3 Janis Joplin: January 19, 1943 – October 4, 1970
Out livingHendrix by three weeks, Janis Joplin – the queen of the blues – takes the number three spot of the top five rockers to die before at 27. Janis’ life was tragic from the moment it started, or so it seemed. Janis was famous for saying something to the effect of: “to sing the blues you have to live the blues.” Well, not only did she live the blues but she certainly died them, too. Her voice was powerful enough to break down walls – and people had to stand back as the tidal wave of passion came crashing down over them. No one has claimed as much vocal fervor as Janis had, and that no one can take up her mantle proves that her unique quality is inimitable, and her death makes that all the more sad.
2 Jimi Hendrix: November 27, 1942 – September 18, 1970
Often noted as one of the most radical musicians of his time, Jimi Hendrix’s death was a blow to the musical world that it would never quite recover from. However, as a person, Hendrix wasn’t noted to be one of the nicest — often flying into drug addled rages. He was a womanizer, but he was also the greatest electric guitarist of the 20thcentury. Regardless of whether or not you can rationalize the gap between Hendrix the man and Hendrix the Voodoo Child doesn’t matter, because his death equalizes that great divide. Since Hendrix has passed on, the world doesn’t have to witness his downwards spiral – his potential arrests for domestic violence, the subsequent experimental albums everyone wanted to love but just didn’t… instead we get to remember the Voodoo Child in his prime – as one of the most talented musicians of the 60s, a man who broke down barriers across psychological worlds, and who elevated our musical understanding to a higher consciousness.

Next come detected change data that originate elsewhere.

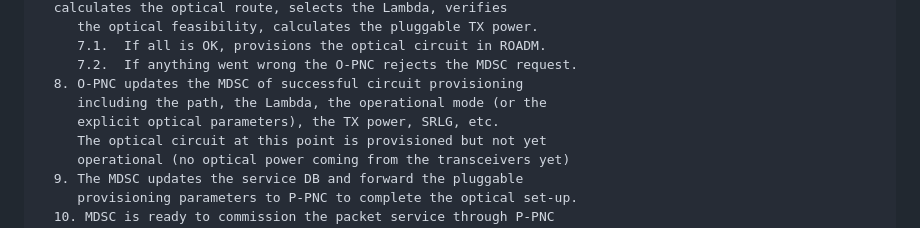
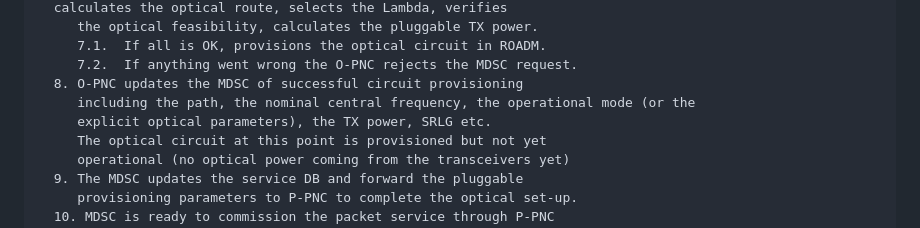
Before and after one commit to ggalimba56/draft-poidt-ccamp-actn-poi-pluggable, a Markdown page: draft-poidt-ccamp-actn-poi-pluggable.md, the part around the change. Drawn GitHub-style.

```diff
--- a/draft-poidt-ccamp-actn-poi-pluggable.md
+++ b/draft-poidt-ccamp-actn-poi-pluggable.md
@@ -768,8 +768,8 @@ Option 1
      7.1.  If all is OK, provisions the optical circuit in ROADM.
      7.2.  If anything went wrong the O-PNC rejects the MDSC request.
   8. O-PNC updates the MDSC of successful circuit provisioning
-     including the path, the Lambda, the operational mode (or the
-     explicit optical parameters), the TX power, SRLG, etc.
+     including the path, the nominal central frequency, the operational mode (or the
+     explicit optical parameters), the TX power, SRLG etc.
      The optical circuit at this point is provisioned but not yet
      operational (no optical power coming from the transceivers yet)
   9. The MDSC updates the service DB and forward the pluggable
```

1 Kurt Cobain: February 20, 1967 – April 5, 1994
Forget the conspiracy theories for a second – the fact of the matter is that, regardless of who pulled the trigger, Kurt Cobain is dead. That fact is, also, one of the most tragic ones to strike our musical era. Nirvana’s influence could have gone on to be as great as The Beatles’ or The Rolling Stones’. Recently, Chuck Klosterman wrote an article detailing where Kurt Cobain would be now if he were still alive. My bets are that he’d be a hermit, writing interesting (albeit supremely strange) poetry, and taking up a hobby like whittling, or building wooden ships-in-a-bottle. The reason Kurt takes the top spot is because of one simple fact: sure, he may have been one of the more recent comers into the 27 Club, but his prowess while he was alive was so radically game changing that who knows what he would have done now. Kurt Cobain, with Nirvana, managed to turn the musical world of 80s hair metal on their overly coiffed heads. Now, with faceless DJs and dubstep ruling the air waves, who knows what Cobain would’ve invented to bring us back to earth. It is that unknowing that makes his death the top in the most absolutely depressing way.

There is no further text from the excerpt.